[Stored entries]

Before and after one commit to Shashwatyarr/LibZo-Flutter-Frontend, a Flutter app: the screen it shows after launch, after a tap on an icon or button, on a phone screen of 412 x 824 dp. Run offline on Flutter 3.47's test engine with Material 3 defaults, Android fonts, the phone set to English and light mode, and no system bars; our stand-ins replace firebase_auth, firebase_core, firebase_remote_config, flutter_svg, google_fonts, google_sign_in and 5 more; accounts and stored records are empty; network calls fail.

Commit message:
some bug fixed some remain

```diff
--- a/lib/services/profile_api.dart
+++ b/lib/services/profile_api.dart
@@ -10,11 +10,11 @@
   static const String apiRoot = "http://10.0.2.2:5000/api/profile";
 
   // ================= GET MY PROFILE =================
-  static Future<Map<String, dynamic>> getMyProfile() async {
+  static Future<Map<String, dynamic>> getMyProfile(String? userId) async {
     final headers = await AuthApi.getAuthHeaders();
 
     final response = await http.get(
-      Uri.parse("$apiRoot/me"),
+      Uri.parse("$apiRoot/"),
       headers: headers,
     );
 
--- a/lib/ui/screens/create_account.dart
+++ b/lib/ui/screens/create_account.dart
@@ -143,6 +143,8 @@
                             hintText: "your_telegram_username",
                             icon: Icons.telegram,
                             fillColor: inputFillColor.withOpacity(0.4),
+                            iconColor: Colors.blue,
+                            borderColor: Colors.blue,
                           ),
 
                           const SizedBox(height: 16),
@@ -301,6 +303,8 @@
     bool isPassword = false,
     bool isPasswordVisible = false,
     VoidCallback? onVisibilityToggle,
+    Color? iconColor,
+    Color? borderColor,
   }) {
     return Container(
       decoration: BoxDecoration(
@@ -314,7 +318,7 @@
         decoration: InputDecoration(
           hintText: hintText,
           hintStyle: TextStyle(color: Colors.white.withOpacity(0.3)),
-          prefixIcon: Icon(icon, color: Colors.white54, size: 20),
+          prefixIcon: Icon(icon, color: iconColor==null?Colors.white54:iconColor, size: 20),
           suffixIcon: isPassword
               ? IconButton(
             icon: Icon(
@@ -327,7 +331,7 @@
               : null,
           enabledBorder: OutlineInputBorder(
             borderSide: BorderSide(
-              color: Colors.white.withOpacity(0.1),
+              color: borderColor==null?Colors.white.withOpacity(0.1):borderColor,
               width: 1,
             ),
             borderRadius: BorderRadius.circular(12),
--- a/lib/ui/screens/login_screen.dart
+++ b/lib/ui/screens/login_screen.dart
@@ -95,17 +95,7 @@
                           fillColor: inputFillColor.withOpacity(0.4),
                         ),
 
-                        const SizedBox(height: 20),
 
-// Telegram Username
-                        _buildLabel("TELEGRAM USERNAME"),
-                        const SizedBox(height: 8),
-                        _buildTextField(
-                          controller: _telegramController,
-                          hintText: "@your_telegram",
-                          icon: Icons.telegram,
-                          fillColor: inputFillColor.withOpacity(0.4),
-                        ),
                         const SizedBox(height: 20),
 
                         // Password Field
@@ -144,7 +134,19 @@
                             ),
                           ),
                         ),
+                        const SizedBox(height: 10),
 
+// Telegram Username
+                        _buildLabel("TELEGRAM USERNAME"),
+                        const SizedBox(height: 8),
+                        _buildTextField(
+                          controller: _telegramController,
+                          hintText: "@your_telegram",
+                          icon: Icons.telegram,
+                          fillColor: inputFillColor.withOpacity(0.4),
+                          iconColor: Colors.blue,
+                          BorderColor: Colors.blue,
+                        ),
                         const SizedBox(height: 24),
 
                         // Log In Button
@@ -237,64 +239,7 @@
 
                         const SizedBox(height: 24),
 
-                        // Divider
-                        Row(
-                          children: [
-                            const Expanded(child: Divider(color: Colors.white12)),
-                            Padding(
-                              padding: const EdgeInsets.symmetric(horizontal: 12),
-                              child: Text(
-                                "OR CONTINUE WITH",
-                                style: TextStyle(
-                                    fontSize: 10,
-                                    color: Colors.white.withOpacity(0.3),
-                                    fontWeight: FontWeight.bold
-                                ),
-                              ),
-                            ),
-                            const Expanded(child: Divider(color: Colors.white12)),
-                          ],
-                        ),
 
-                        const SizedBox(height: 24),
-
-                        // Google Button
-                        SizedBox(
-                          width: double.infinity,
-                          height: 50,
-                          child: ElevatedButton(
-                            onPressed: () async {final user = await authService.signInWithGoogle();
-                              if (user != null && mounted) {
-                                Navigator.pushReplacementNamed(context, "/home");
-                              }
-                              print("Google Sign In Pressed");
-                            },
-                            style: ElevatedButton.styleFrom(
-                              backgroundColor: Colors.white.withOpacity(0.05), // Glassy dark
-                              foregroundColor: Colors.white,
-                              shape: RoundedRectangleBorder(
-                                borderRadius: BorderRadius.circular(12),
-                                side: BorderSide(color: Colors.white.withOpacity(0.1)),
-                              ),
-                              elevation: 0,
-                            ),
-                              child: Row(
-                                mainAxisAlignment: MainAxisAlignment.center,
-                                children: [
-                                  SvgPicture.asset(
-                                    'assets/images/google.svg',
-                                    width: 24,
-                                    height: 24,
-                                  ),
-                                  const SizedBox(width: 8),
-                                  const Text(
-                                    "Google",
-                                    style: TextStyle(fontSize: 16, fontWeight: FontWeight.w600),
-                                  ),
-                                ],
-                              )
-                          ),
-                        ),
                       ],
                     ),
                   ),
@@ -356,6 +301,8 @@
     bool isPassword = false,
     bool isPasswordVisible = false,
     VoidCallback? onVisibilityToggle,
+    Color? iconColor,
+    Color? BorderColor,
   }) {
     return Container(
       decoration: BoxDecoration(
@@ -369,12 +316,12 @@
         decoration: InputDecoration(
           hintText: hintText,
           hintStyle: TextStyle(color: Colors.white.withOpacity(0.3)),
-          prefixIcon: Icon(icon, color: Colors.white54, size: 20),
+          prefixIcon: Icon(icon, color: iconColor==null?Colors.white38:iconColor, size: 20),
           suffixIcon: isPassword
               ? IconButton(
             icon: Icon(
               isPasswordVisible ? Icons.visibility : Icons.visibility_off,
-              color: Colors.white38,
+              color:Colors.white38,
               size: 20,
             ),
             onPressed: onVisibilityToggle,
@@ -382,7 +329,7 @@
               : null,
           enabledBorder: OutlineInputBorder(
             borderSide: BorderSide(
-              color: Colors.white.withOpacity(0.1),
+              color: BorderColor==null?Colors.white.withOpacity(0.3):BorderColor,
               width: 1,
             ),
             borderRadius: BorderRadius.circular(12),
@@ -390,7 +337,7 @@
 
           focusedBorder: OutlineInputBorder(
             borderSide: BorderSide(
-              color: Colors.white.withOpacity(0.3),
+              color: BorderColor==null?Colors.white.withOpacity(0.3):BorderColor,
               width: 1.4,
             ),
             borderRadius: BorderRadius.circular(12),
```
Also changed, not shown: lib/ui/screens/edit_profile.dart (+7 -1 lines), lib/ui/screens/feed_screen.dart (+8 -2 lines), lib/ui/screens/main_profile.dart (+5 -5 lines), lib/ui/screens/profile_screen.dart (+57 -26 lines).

### [What the exercise asks]
All records above must be printed again, exactly.

### [Completed exercise]
Before and after one commit to Shashwatyarr/LibZo-Flutter-Frontend, a Flutter app: the screen it shows after launch, after a tap on an icon or button, on a phone screen of 412 x 824 dp. Run offline on Flutter 3.47's test engine with Material 3 defaults, Android fonts, the phone set to English and light mode, and no system bars; our stand-ins replace firebase_auth, firebase_core, firebase_remote_config, flutter_svg, google_fonts, google_sign_in and 5 more; accounts and stored records are empty; network calls fail.

Commit message:
some bug fixed some remain

```diff
--- a/lib/services/profile_api.dart
+++ b/lib/services/profile_api.dart
@@ -10,11 +10,11 @@
   static const String apiRoot = "http://10.0.2.2:5000/api/profile";
 
   // ================= GET MY PROFILE =================
-  static Future<Map<String, dynamic>> getMyProfile() async {
+  static Future<Map<String, dynamic>> getMyProfile(String? userId) async {
     final headers = await AuthApi.getAuthHeaders();
 
     final response = await http.get(
-      Uri.parse("$apiRoot/me"),
+      Uri.parse("$apiRoot/"),
       headers: headers,
     );
 
--- a/lib/ui/screens/create_account.dart
+++ b/lib/ui/screens/create_account.dart
@@ -143,6 +143,8 @@
                             hintText: "your_telegram_username",
                             icon: Icons.telegram,
                             fillColor: inputFillColor.withOpacity(0.4),
+                            iconColor: Colors.blue,
+                            borderColor: Colors.blue,
                           ),
 
                           const SizedBox(height: 16),
@@ -301,6 +303,8 @@
     bool isPassword = false,
     bool isPasswordVisible = false,
     VoidCallback? onVisibilityToggle,
+    Color? iconColor,
+    Color? borderColor,
   }) {
     return Container(
       decoration: BoxDecoration(
@@ -314,7 +318,7 @@
         decoration: InputDecoration(
           hintText: hintText,
           hintStyle: TextStyle(color: Colors.white.withOpacity(0.3)),
-          prefixIcon: Icon(icon, color: Colors.white54, size: 20),
+          prefixIcon: Icon(icon, color: iconColor==null?Colors.white54:iconColor, size: 20),
           suffixIcon: isPassword
               ? IconButton(
             icon: Icon(
@@ -327,7 +331,7 @@
               : null,
           enabledBorder: OutlineInputBorder(
             borderSide: BorderSide(
-              color: Colors.white.withOpacity(0.1),
+              color: borderColor==null?Colors.white.withOpacity(0.1):borderColor,
               width: 1,
             ),
             borderRadius: BorderRadius.circular(12),
--- a/lib/ui/screens/login_screen.dart
+++ b/lib/ui/screens/login_screen.dart
@@ -95,17 +95,7 @@
                           fillColor: inputFillColor.withOpacity(0.4),
                         ),
 
-                        const SizedBox(height: 20),
 
-// Telegram Username
-                        _buildLabel("TELEGRAM USERNAME"),
-                        const SizedBox(height: 8),
-                        _buildTextField(
-                          controller: _telegramController,
-                          hintText: "@your_telegram",
-                          icon: Icons.telegram,
-                          fillColor: inputFillColor.withOpacity(0.4),
-                        ),
                         const SizedBox(height: 20),
 
                         // Password Field
@@ -144,7 +134,19 @@
                             ),
                           ),
                         ),
+                        const SizedBox(height: 10),
 
+// Telegram Username
+                        _buildLabel("TELEGRAM USERNAME"),
+                        const SizedBox(height: 8),
+                        _buildTextField(
+                          controller: _telegramController,
+                          hintText: "@your_telegram",
+                          icon: Icons.telegram,
+                          fillColor: inputFillColor.withOpacity(0.4),
+                          iconColor: Colors.blue,
+                          BorderColor: Colors.blue,
+                        ),
                         const SizedBox(height: 24),
 
                         // Log In Button
@@ -237,64 +239,7 @@
 
                         const SizedBox(height: 24),
 
-                        // Divider
-                        Row(
-                          children: [
-                            const Expanded(child: Divider(color: Colors.white12)),
-                            Padding(
-                              padding: const EdgeInsets.symmetric(horizontal: 12),
-                              child: Text(
-                                "OR CONTINUE WITH",
-                                style: TextStyle(
-                                    fontSize: 10,
-                                    color: Colors.white.withOpacity(0.3),
-                                    fontWeight: FontWeight.bold
-                                ),
-                              ),
-                            ),
-                            const Expanded(child: Divider(color: Colors.white12)),
-                          ],
-                        ),
 
-                        const SizedBox(height: 24),
-
-                        // Google Button
-                        SizedBox(
-                          width: double.infinity,
-                          height: 50,
-                          child: ElevatedButton(
-                            onPressed: () async {final user = await authService.signInWithGoogle();
-                              if (user != null && mounted) {
-                                Navigator.pushReplacementNamed(context, "/home");
-                              }
-                              print("Google Sign In Pressed");
-                            },
-                            style: ElevatedButton.styleFrom(
-                              backgroundColor: Colors.white.withOpacity(0.05), // Glassy dark
-                              foregroundColor: Colors.white,
-                              shape: RoundedRectangleBorder(
-                                borderRadius: BorderRadius.circular(12),
-                                side: BorderSide(color: Colors.white.withOpacity(0.1)),
-                              ),
-                              elevation: 0,
-                            ),
-                              child: Row(
-                                mainAxisAlignment: MainAxisAlignment.center,
-                                children: [
-                                  SvgPicture.asset(
-                                    'assets/images/google.svg',
-                                    width: 24,
-                                    height: 24,
-                                  ),
-                                  const SizedBox(width: 8),
-                                  const Text(
-                                    "Google",
-                                    style: TextStyle(fontSize: 16, fontWeight: FontWeight.w600),
-                                  ),
-                                ],
-                              )
-                          ),
-                        ),
                       ],
                     ),
                   ),
@@ -356,6 +301,8 @@
     bool isPassword = false,
     bool isPasswordVisible = false,
     VoidCallback? onVisibilityToggle,
+    Color? iconColor,
+    Color? BorderColor,
   }) {
     return Container(
       decoration: BoxDecoration(
@@ -369,12 +316,12 @@
         decoration: InputDecoration(
           hintText: hintText,
           hintStyle: TextStyle(color: Colors.white.withOpacity(0.3)),
-          prefixIcon: Icon(icon, color: Colors.white54, size: 20),
+          prefixIcon: Icon(icon, color: iconColor==null?Colors.white38:iconColor, size: 20),
           suffixIcon: isPassword
               ? IconButton(
             icon: Icon(
               isPasswordVisible ? Icons.visibility : Icons.visibility_off,
-              color: Colors.white38,
+              color:Colors.white38,
               size: 20,
             ),
             onPressed: onVisibilityToggle,
@@ -382,7 +329,7 @@
               : null,
           enabledBorder: OutlineInputBorder(
             borderSide: BorderSide(
-              color: Colors.white.withOpacity(0.1),
+              color: BorderColor==null?Colors.white.withOpacity(0.3):BorderColor,
               width: 1,
             ),
             borderRadius: BorderRadius.circular(12),
@@ -390,7 +337,7 @@
 
           focusedBorder: OutlineInputBorder(
             borderSide: BorderSide(
-              color: Colors.white.withOpacity(0.3),
+              color: BorderColor==null?Colors.white.withOpacity(0.3):BorderColor,
               width: 1.4,
             ),
             borderRadius: BorderRadius.circular(12),
```
Also changed, not shown: lib/ui/screens/edit_profile.dart (+7 -1 lines), lib/ui/screens/feed_screen.dart (+8 -2 lines), lib/ui/screens/main_profile.dart (+5 -5 lines), lib/ui/screens/profile_screen.dart (+57 -26 lines).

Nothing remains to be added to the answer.